Each Wednesday, The Wrap
presents a compilation of recent noteworthy commercial real estate stories from
a variety of publications. Below are five stories that caught our eyes in
recent days.

“Urban
Flight Encourages More Adaptive Reuse”
by Robert Carr of National Real
Estate Investor (note: registration required to view link).

As more residents and companies move back into urban areas
across the country, investors and cities are looking to reuse old buildings for
new development, Carr reports.

Most are of these buildings are being redeveloped according
to LEED specifications, Carr reports.

Cities see adaptive reuse as a way to transform a vacant
property into a usable site that provides increased tax revenue, but municipalities
usually require the exteriors of historic properties to remain intact, Carr
notes. 

Some cities, such as Los Angeles, have gone as far as
waiving various restrictions and required variances to encourage the adaptation
of economically obsolete buildings, Carr reports.

“Office
Parks Get a Makeover”
by Laura Kusisto of The Wall Street Journal.

Local officials in suburban areas from California to New
Jersey are approving plans to turn blighted, aging office parks into
urban-style complexes with apartments, retail, bike paths and office space,
Kusisto reports. 

“Suburban office buildings are passé,” Burrell Saunders, a
principal at Lyall Design who has redesigned suburban corporate spaces across
the country, told Kusisto. “We need to have office space integrated into daily
life.”

The demand for suburban office space has plummeted.
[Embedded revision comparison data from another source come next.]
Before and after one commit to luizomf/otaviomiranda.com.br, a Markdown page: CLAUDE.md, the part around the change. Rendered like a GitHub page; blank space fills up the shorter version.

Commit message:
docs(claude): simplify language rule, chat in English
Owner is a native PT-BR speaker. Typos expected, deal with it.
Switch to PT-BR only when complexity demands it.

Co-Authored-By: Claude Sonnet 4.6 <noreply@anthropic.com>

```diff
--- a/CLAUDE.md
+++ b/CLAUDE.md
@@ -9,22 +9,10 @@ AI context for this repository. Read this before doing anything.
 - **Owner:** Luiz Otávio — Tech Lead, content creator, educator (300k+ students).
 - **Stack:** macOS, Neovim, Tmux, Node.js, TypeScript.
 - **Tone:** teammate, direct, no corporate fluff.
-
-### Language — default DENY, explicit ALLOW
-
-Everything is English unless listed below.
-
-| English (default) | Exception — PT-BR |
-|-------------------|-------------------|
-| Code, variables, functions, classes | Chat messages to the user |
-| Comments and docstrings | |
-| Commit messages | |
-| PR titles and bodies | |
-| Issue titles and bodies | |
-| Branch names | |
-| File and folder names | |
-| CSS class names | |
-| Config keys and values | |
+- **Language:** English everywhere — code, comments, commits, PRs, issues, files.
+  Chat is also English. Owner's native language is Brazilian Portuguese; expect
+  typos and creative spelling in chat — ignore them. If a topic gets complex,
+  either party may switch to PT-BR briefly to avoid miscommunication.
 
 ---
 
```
In 1988
and 1989, developers created more than 160 million square feet of new suburban
office space in the United States, compared with just more than 12 million
square feet in 2011 and 2012, according to CBRE Group.

It’s not clear yet whether these redevelopments will attract
residents, retailers and companies, Kusisto notes. 
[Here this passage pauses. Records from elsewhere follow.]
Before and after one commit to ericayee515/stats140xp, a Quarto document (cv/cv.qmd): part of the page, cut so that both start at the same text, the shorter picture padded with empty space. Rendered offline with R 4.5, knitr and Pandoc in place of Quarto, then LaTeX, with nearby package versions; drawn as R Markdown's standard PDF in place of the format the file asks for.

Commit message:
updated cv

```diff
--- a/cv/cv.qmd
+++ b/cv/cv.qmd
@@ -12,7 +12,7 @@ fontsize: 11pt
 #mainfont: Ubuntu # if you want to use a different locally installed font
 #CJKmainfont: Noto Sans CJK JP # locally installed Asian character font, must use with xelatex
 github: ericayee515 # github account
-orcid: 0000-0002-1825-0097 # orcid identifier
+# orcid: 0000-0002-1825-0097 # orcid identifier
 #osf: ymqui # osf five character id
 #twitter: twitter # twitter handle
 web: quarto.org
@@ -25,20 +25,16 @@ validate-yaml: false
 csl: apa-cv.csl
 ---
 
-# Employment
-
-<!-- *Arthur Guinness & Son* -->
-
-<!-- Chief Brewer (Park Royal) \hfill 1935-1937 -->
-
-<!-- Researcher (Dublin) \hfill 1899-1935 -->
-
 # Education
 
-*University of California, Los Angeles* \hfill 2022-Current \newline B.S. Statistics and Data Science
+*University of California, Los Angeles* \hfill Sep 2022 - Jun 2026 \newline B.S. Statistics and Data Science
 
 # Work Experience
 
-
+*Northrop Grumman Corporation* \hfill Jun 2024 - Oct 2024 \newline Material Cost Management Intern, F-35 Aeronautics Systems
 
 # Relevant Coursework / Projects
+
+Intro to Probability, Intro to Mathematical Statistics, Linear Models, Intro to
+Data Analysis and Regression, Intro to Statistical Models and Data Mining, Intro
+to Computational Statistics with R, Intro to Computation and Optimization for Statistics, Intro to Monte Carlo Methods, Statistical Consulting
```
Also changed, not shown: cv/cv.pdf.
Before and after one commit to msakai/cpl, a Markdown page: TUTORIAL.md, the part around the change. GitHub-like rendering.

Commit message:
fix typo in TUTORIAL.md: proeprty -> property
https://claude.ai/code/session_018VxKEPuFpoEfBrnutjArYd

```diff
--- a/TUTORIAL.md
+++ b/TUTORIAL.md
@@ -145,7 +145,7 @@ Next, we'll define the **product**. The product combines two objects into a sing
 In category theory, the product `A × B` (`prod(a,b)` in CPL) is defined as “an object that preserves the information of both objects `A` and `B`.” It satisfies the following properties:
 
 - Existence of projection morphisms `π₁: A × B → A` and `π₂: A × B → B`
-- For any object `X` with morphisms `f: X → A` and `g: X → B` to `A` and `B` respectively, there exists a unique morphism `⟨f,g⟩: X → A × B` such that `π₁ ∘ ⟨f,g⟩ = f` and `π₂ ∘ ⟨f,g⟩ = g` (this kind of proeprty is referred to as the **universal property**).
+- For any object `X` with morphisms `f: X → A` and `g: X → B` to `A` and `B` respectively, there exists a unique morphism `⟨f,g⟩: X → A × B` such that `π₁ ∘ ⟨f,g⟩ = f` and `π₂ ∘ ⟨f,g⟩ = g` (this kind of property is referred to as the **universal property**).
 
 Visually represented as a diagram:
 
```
“Shoppers
Want More from Malls”
by Carisa Chappell of REIT.com.

During the recession, the mall transformed from just a place
to shop to more of a community event center and social gathering spot,
theorizes Michael Glimcher, CEO and chairman of Glimcher Realty Trust.

Glimcher Realty recently released the Glimcher Retail
Monitor, a survey of shoppers’ behavior that found that the appeal of a
physical shopping center has a lot to do with the chance to be social.

Eighty percent of U.S. consumers prefer to go shopping with
a companion, and sit-down restaurants and community events compel consumers to go
to a mall instead of shopping online, the survey found.

Glimcher Realty is adapting its portfolio of malls to these
changes in consumer preferences by adding high-quality food choices and bringing
in services like grooming and fitness centers, Glimcher told REIT.com.

• “Will
Building Boom End the Party for Apt. Investors?”
by Randyl Drummer of
CoStar.

By 2015, the high occupancy and pricing power enjoyed by
apartment developers and investors could end as a huge wave of new supply hits
the market, Drummer reports.

Multifamily pricing continued to post the strongest results
of all product types during the first quarter, but there are sings of a
deceleration in apartment fundamentals because of new supply, according to the CoStar
Commercial Repeat Sale Indices.

Financing has been easy to come by, especially from Fannie
Mae and Freddie Mac lenders, and has driven developers to jump at the
opportunity to build, Drummer reports.

“VIDEO:
Retailers Focus on Cost Savings”
by Ian Ritter of GlobeSt.

In
this clip
, GlobeSt.com sits down with Mark Dufton and Neill Kelly of DJM
Realty at the recent RECon conference in Las Vegas to discuss the outlook of
the retail sector. Dufton and Kelly touch on the positivity they saw among
conference attendants, how retailers are approaching real estate and the strength
of the retail landlord.